The problem: Your answer should show every line of the material below that includes "Query".

Raw data:
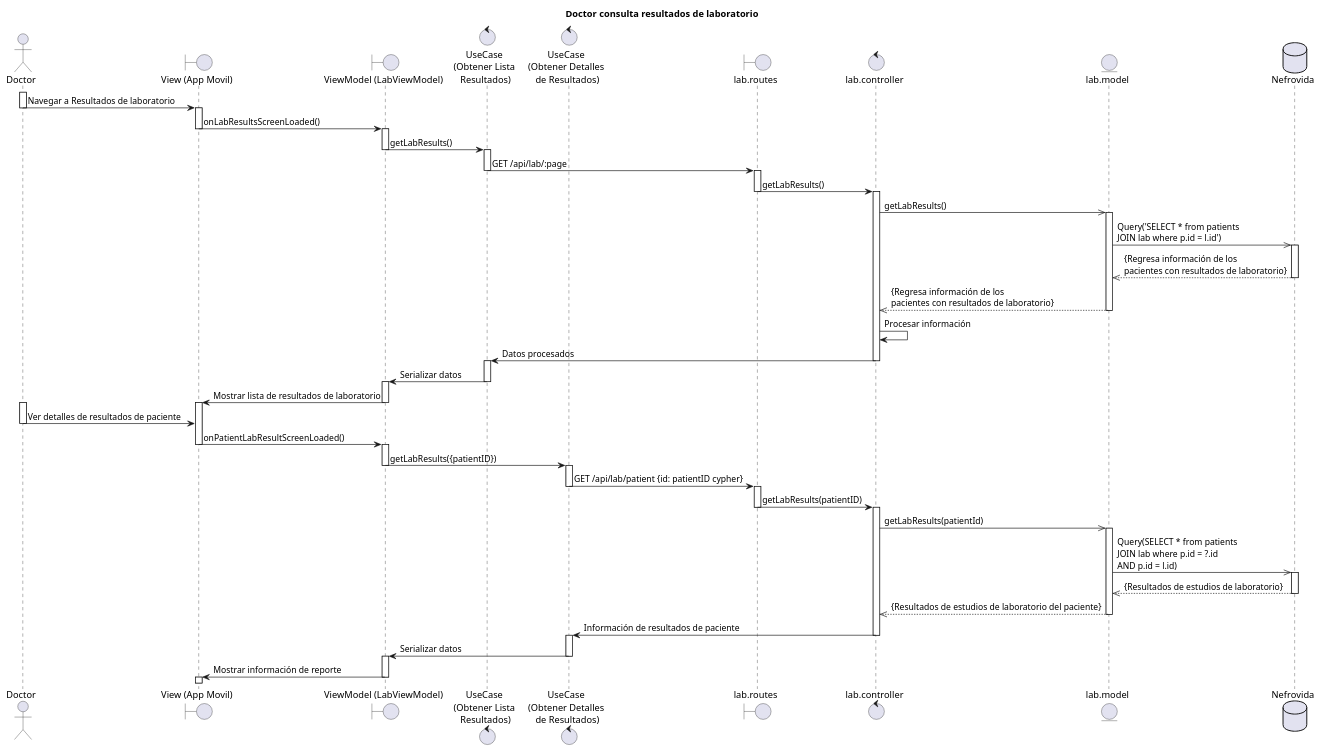
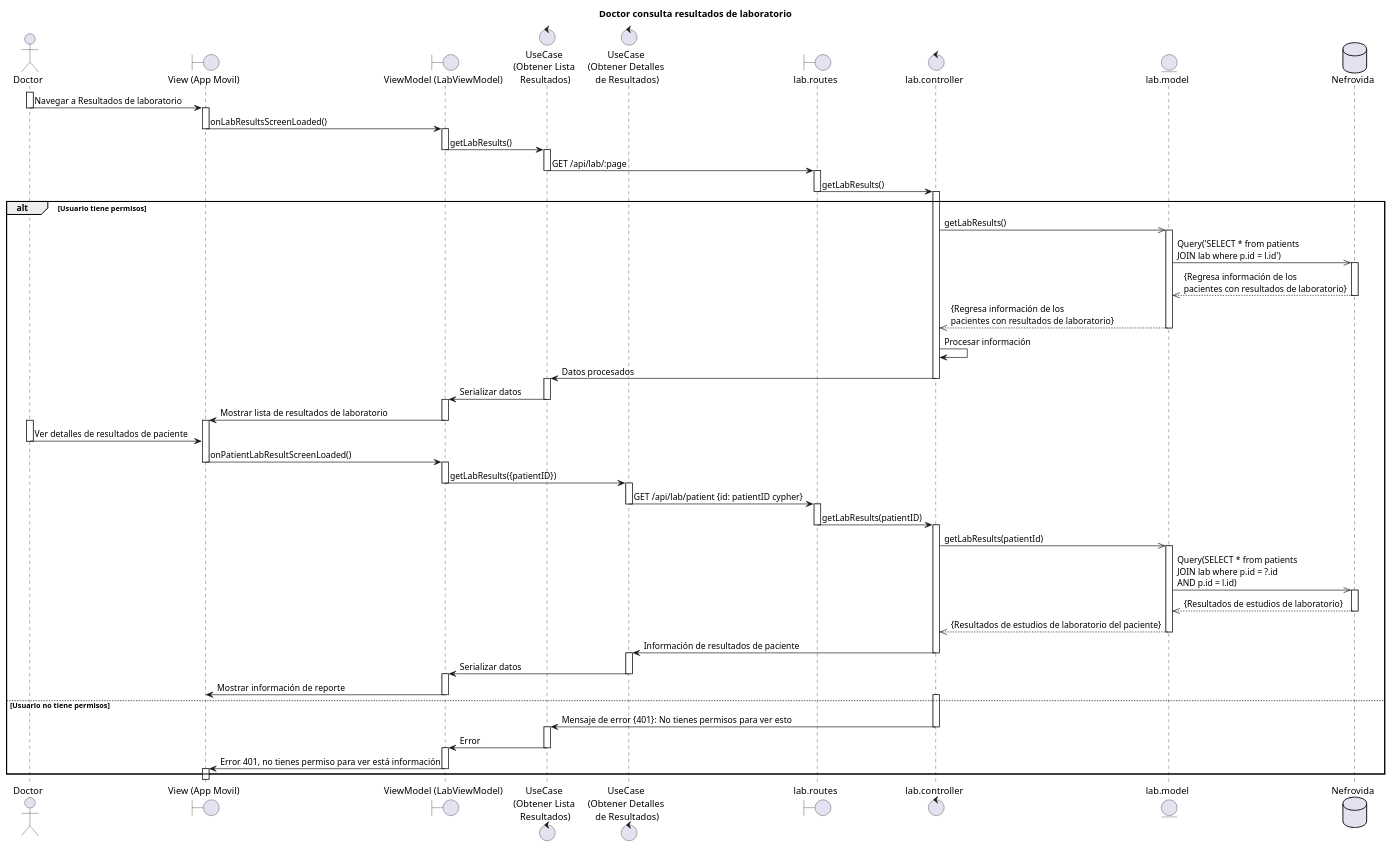
One commit to Nefrovida/Documentacion changed the diagram in Laboratorio/secuencia/6-secuencia-doctorConsultaResultadosLab.puml. Above: the diagram before and after it, drawn with PlantUML.

Commit message:
FIX(6).Case No permission

```diff
--- a/Laboratorio/secuencia/6-secuencia-doctorConsultaResultadosLab.puml
+++ b/Laboratorio/secuencia/6-secuencia-doctorConsultaResultadosLab.puml
@@ -1,46 +1,52 @@
 @startuml DoctorConsultaResultadosDeLaboratorio
 title Doctor consulta resultados de laboratorio
 
 actor Doctor as doc
 boundary "View (App Movil)" as vw
 boundary "ViewModel (LabViewModel)" as vm
 control "UseCase \n(Obtener Lista \nResultados)" as uCL
 control "UseCase \n(Obtener Detalles \nde Resultados)" as uCD
 boundary lab.routes as rt
 control lab.controller as ct
 entity lab.model as md
 database Nefrovida as db
 
 ' Buscar historiales de pacientes
 doc ++
 doc -> vw --++ : Navegar a Resultados de laboratorio
 vw -> vm --++ : onLabResultsScreenLoaded()
 vm -> uCL --++ : getLabResults()
 uCL -> rt --++ : GET /api/lab/:page
 rt -> ct --++ : getLabResults()
-ct ->> md  ++ : getLabResults()
-md ->> db ++ : Query('SELECT * from patients \nJOIN lab where p.id = l.id')
-db -->> md -- : {Regresa información de los \npacientes con resultados de laboratorio}
-md -->> ct -- : {Regresa información de los \npacientes con resultados de laboratorio}
-ct -> ct : Procesar información
-ct -> uCL --++: Datos procesados
-uCL -> vm --++ : Serializar datos
-vm -> vw --++ : Mostrar lista de resultados de laboratorio
+alt Usuario tiene permisos
+  ct ->> md  ++ : getLabResults()
+  md ->> db ++ : Query('SELECT * from patients \nJOIN lab where p.id = l.id')
+  db -->> md -- : {Regresa información de los \npacientes con resultados de laboratorio}
+  md -->> ct -- : {Regresa información de los \npacientes con resultados de laboratorio}
+  ct -> ct : Procesar información
+  ct -> uCL --++: Datos procesados
+  uCL -> vm --++ : Serializar datos
+  vm -> vw --++ : Mostrar lista de resultados de laboratorio
 
-' Abrir resultados de laboratorio de paciente particular
-activate doc
-doc -> vw --: Ver detalles de resultados de paciente
-vw -> vm --++: onPatientLabResultScreenLoaded()
-vm -> uCD --++: getLabResults({patientID})
-uCD -> rt --++: GET /api/lab/patient {id: patientID cypher}
-rt -> ct --++: getLabResults(patientID)
-ct ->> md ++: getLabResults(patientId)
-md ->> db ++: Query(SELECT * from patients \nJOIN lab where p.id = ?.id \nAND p.id = l.id) 
-db -->> md --: {Resultados de estudios de laboratorio}
-md -->> ct --: {Resultados de estudios de laboratorio del paciente}
-ct -> uCD --++: Información de resultados de paciente
-uCD -> vm --++ : Serializar datos
-vm -> vw --++ : Mostrar información de reporte
-deactivate doc
+  ' Abrir resultados de laboratorio de paciente particular
+  activate doc
+  doc -> vw --: Ver detalles de resultados de paciente
+  vw -> vm --++: onPatientLabResultScreenLoaded()
+  vm -> uCD --++: getLabResults({patientID})
+  uCD -> rt --++: GET /api/lab/patient {id: patientID cypher}
+  rt -> ct --++: getLabResults(patientID)
+  ct ->> md ++: getLabResults(patientId)
+  md ->> db ++: Query(SELECT * from patients \nJOIN lab where p.id = ?.id \nAND p.id = l.id) 
+  db -->> md --: {Resultados de estudios de laboratorio}
+  md -->> ct --: {Resultados de estudios de laboratorio del paciente}
+  ct -> uCD --++: Información de resultados de paciente
+  uCD -> vm --++ : Serializar datos
+  vm -> vw --: Mostrar información de reporte
+  activate ct
+else Usuario no tiene permisos  
+  ct -> uCL --++: Mensaje de error {401}: No tienes permisos para ver esto
+  uCL -> vm --++ : Error
+  vm -> vw --++ : Error 401, no tienes permiso para ver está información
+end
 
 @enduml
```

Exercise answer:
-md ->> db ++ : Query('SELECT * from patients \nJOIN lab where p.id = l.id')
+  md ->> db ++ : Query('SELECT * from patients \nJOIN lab where p.id = l.id')
-md ->> db ++: Query(SELECT * from patients \nJOIN lab where p.id = ?.id \nAND p.id = l.id) 
+  md ->> db ++: Query(SELECT * from patients \nJOIN lab where p.id = ?.id \nAND p.id = l.id) 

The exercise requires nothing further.